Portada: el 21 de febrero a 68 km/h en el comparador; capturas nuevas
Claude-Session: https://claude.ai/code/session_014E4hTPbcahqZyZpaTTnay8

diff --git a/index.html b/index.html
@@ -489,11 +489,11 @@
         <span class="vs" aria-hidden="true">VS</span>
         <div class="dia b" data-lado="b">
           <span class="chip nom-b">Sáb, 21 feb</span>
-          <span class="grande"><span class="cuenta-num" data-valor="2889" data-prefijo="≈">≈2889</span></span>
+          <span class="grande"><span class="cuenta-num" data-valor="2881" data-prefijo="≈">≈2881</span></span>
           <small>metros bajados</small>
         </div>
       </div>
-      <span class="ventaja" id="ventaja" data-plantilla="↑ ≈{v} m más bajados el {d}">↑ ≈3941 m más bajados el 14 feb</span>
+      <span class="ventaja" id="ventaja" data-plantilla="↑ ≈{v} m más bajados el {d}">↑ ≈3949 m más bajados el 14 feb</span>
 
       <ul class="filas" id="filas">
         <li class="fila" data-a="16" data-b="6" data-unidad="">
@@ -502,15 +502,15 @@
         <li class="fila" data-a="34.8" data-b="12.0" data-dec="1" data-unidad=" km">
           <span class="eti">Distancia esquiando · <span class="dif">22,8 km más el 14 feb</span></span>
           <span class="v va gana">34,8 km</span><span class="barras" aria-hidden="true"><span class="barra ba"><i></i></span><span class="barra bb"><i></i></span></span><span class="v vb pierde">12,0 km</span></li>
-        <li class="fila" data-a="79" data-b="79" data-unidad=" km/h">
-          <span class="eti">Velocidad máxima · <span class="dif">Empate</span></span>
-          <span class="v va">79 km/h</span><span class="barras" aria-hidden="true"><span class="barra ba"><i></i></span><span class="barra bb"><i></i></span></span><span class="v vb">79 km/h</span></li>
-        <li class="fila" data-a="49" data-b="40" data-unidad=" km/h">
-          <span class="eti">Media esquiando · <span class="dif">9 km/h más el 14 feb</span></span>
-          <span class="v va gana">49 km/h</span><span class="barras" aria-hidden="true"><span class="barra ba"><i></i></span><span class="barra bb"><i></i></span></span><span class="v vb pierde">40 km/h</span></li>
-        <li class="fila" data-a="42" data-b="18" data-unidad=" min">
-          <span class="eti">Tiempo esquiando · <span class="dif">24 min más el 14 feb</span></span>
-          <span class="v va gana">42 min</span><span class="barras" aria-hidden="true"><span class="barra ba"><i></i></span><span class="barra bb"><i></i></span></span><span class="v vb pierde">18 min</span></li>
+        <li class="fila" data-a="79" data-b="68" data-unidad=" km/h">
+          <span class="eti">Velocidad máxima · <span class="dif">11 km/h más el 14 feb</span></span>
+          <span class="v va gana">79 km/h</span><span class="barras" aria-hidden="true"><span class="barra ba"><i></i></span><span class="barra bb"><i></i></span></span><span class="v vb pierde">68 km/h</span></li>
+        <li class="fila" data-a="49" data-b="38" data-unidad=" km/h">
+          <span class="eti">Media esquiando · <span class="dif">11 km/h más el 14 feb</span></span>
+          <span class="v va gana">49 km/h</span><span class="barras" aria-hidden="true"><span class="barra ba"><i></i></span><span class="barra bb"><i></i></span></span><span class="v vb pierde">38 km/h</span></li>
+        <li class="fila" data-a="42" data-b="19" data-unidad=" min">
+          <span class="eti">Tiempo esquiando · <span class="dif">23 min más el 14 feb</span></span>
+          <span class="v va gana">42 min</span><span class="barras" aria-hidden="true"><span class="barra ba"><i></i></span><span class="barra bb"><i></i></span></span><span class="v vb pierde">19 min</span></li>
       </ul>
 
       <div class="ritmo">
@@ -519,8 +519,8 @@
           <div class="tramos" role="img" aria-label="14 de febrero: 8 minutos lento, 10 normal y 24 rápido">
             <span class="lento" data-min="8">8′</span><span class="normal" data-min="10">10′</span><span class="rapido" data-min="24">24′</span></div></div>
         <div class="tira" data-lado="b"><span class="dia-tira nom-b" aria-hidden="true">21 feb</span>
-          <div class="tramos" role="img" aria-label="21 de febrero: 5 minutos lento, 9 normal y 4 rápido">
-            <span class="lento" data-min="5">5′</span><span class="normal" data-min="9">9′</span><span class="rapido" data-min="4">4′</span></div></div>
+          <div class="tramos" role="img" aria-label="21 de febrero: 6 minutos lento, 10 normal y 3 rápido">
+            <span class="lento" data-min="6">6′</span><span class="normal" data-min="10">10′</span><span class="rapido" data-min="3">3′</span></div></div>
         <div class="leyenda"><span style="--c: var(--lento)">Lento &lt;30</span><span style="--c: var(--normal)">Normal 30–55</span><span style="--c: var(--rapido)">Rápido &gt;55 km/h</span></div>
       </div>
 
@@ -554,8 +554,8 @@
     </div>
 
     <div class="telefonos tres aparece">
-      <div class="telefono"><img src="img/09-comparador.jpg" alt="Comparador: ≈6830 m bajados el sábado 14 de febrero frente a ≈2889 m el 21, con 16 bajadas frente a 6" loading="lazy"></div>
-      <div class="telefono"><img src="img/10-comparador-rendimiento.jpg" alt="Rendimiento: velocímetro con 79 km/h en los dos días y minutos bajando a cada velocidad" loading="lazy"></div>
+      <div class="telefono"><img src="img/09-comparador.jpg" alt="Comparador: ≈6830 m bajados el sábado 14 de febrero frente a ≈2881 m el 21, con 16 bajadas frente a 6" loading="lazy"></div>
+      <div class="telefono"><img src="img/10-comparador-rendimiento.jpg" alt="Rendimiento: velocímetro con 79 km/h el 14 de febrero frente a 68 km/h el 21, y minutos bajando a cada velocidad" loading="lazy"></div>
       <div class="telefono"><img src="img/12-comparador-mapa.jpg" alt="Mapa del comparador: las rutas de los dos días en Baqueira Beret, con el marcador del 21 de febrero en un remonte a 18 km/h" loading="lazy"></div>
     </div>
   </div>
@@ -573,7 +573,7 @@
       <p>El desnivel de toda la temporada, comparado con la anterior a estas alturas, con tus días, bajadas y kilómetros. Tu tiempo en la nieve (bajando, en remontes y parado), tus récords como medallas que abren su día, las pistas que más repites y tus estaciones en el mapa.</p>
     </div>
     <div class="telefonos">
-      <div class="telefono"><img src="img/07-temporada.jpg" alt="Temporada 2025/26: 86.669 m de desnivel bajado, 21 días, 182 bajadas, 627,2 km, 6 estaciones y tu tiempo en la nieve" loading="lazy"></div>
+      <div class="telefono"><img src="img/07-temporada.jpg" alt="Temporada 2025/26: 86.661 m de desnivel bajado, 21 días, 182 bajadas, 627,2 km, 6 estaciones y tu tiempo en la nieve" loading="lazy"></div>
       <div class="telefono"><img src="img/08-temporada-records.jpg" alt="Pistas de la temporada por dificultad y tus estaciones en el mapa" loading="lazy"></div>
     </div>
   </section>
########################################
Restate the records word for word, keeping every line.

§ Response to this task:
Portada: el 21 de febrero a 68 km/h en el comparador; capturas nuevas
Claude-Session: https://claude.ai/code/session_014E4hTPbcahqZyZpaTTnay8

diff --git a/index.html b/index.html
@@ -489,11 +489,11 @@
         <span class="vs" aria-hidden="true">VS</span>
         <div class="dia b" data-lado="b">
           <span class="chip nom-b">Sáb, 21 feb</span>
-          <span class="grande"><span class="cuenta-num" data-valor="2889" data-prefijo="≈">≈2889</span></span>
+          <span class="grande"><span class="cuenta-num" data-valor="2881" data-prefijo="≈">≈2881</span></span>
           <small>metros bajados</small>
         </div>
       </div>
-      <span class="ventaja" id="ventaja" data-plantilla="↑ ≈{v} m más bajados el {d}">↑ ≈3941 m más bajados el 14 feb</span>
+      <span class="ventaja" id="ventaja" data-plantilla="↑ ≈{v} m más bajados el {d}">↑ ≈3949 m más bajados el 14 feb</span>
 
       <ul class="filas" id="filas">
         <li class="fila" data-a="16" data-b="6" data-unidad="">
@@ -502,15 +502,15 @@
         <li class="fila" data-a="34.8" data-b="12.0" data-dec="1" data-unidad=" km">
           <span class="eti">Distancia esquiando · <span class="dif">22,8 km más el 14 feb</span></span>
           <span class="v va gana">34,8 km</span><span class="barras" aria-hidden="true"><span class="barra ba"><i></i></span><span class="barra bb"><i></i></span></span><span class="v vb pierde">12,0 km</span></li>
-        <li class="fila" data-a="79" data-b="79" data-unidad=" km/h">
-          <span class="eti">Velocidad máxima · <span class="dif">Empate</span></span>
-          <span class="v va">79 km/h</span><span class="barras" aria-hidden="true"><span class="barra ba"><i></i></span><span class="barra bb"><i></i></span></span><span class="v vb">79 km/h</span></li>
-        <li class="fila" data-a="49" data-b="40" data-unidad=" km/h">
-          <span class="eti">Media esquiando · <span class="dif">9 km/h más el 14 feb</span></span>
-          <span class="v va gana">49 km/h</span><span class="barras" aria-hidden="true"><span class="barra ba"><i></i></span><span class="barra bb"><i></i></span></span><span class="v vb pierde">40 km/h</span></li>
-        <li class="fila" data-a="42" data-b="18" data-unidad=" min">
-          <span class="eti">Tiempo esquiando · <span class="dif">24 min más el 14 feb</span></span>
-          <span class="v va gana">42 min</span><span class="barras" aria-hidden="true"><span class="barra ba"><i></i></span><span class="barra bb"><i></i></span></span><span class="v vb pierde">18 min</span></li>
+        <li class="fila" data-a="79" data-b="68" data-unidad=" km/h">
+          <span class="eti">Velocidad máxima · <span class="dif">11 km/h más el 14 feb</span></span>
+          <span class="v va gana">79 km/h</span><span class="barras" aria-hidden="true"><span class="barra ba"><i></i></span><span class="barra bb"><i></i></span></span><span class="v vb pierde">68 km/h</span></li>
+        <li class="fila" data-a="49" data-b="38" data-unidad=" km/h">
+          <span class="eti">Media esquiando · <span class="dif">11 km/h más el 14 feb</span></span>
+          <span class="v va gana">49 km/h</span><span class="barras" aria-hidden="true"><span class="barra ba"><i></i></span><span class="barra bb"><i></i></span></span><span class="v vb pierde">38 km/h</span></li>
+        <li class="fila" data-a="42" data-b="19" data-unidad=" min">
+          <span class="eti">Tiempo esquiando · <span class="dif">23 min más el 14 feb</span></span>
+          <span class="v va gana">42 min</span><span class="barras" aria-hidden="true"><span class="barra ba"><i></i></span><span class="barra bb"><i></i></span></span><span class="v vb pierde">19 min</span></li>
       </ul>
 
       <div class="ritmo">
@@ -519,8 +519,8 @@
           <div class="tramos" role="img" aria-label="14 de febrero: 8 minutos lento, 10 normal y 24 rápido">
             <span class="lento" data-min="8">8′</span><span class="normal" data-min="10">10′</span><span class="rapido" data-min="24">24′</span></div></div>
         <div class="tira" data-lado="b"><span class="dia-tira nom-b" aria-hidden="true">21 feb</span>
-          <div class="tramos" role="img" aria-label="21 de febrero: 5 minutos lento, 9 normal y 4 rápido">
-            <span class="lento" data-min="5">5′</span><span class="normal" data-min="9">9′</span><span class="rapido" data-min="4">4′</span></div></div>
+          <div class="tramos" role="img" aria-label="21 de febrero: 6 minutos lento, 10 normal y 3 rápido">
+            <span class="lento" data-min="6">6′</span><span class="normal" data-min="10">10′</span><span class="rapido" data-min="3">3′</span></div></div>
         <div class="leyenda"><span style="--c: var(--lento)">Lento &lt;30</span><span style="--c: var(--normal)">Normal 30–55</span><span style="--c: var(--rapido)">Rápido &gt;55 km/h</span></div>
       </div>
 
@@ -554,8 +554,8 @@
     </div>
 
     <div class="telefonos tres aparece">
-      <div class="telefono"><img src="img/09-comparador.jpg" alt="Comparador: ≈6830 m bajados el sábado 14 de febrero frente a ≈2889 m el 21, con 16 bajadas frente a 6" loading="lazy"></div>
-      <div class="telefono"><img src="img/10-comparador-rendimiento.jpg" alt="Rendimiento: velocímetro con 79 km/h en los dos días y minutos bajando a cada velocidad" loading="lazy"></div>
+      <div class="telefono"><img src="img/09-comparador.jpg" alt="Comparador: ≈6830 m bajados el sábado 14 de febrero frente a ≈2881 m el 21, con 16 bajadas frente a 6" loading="lazy"></div>
+      <div class="telefono"><img src="img/10-comparador-rendimiento.jpg" alt="Rendimiento: velocímetro con 79 km/h el 14 de febrero frente a 68 km/h el 21, y minutos bajando a cada velocidad" loading="lazy"></div>
       <div class="telefono"><img src="img/12-comparador-mapa.jpg" alt="Mapa del comparador: las rutas de los dos días en Baqueira Beret, con el marcador del 21 de febrero en un remonte a 18 km/h" loading="lazy"></div>
     </div>
   </div>
@@ -573,7 +573,7 @@
       <p>El desnivel de toda la temporada, comparado con la anterior a estas alturas, con tus días, bajadas y kilómetros. Tu tiempo en la nieve (bajando, en remontes y parado), tus récords como medallas que abren su día, las pistas que más repites y tus estaciones en el mapa.</p>
     </div>
     <div class="telefonos">
-      <div class="telefono"><img src="img/07-temporada.jpg" alt="Temporada 2025/26: 86.669 m de desnivel bajado, 21 días, 182 bajadas, 627,2 km, 6 estaciones y tu tiempo en la nieve" loading="lazy"></div>
+      <div class="telefono"><img src="img/07-temporada.jpg" alt="Temporada 2025/26: 86.661 m de desnivel bajado, 21 días, 182 bajadas, 627,2 km, 6 estaciones y tu tiempo en la nieve" loading="lazy"></div>
       <div class="telefono"><img src="img/08-temporada-records.jpg" alt="Pistas de la temporada por dificultad y tus estaciones en el mapa" loading="lazy"></div>
     </div>
   </section>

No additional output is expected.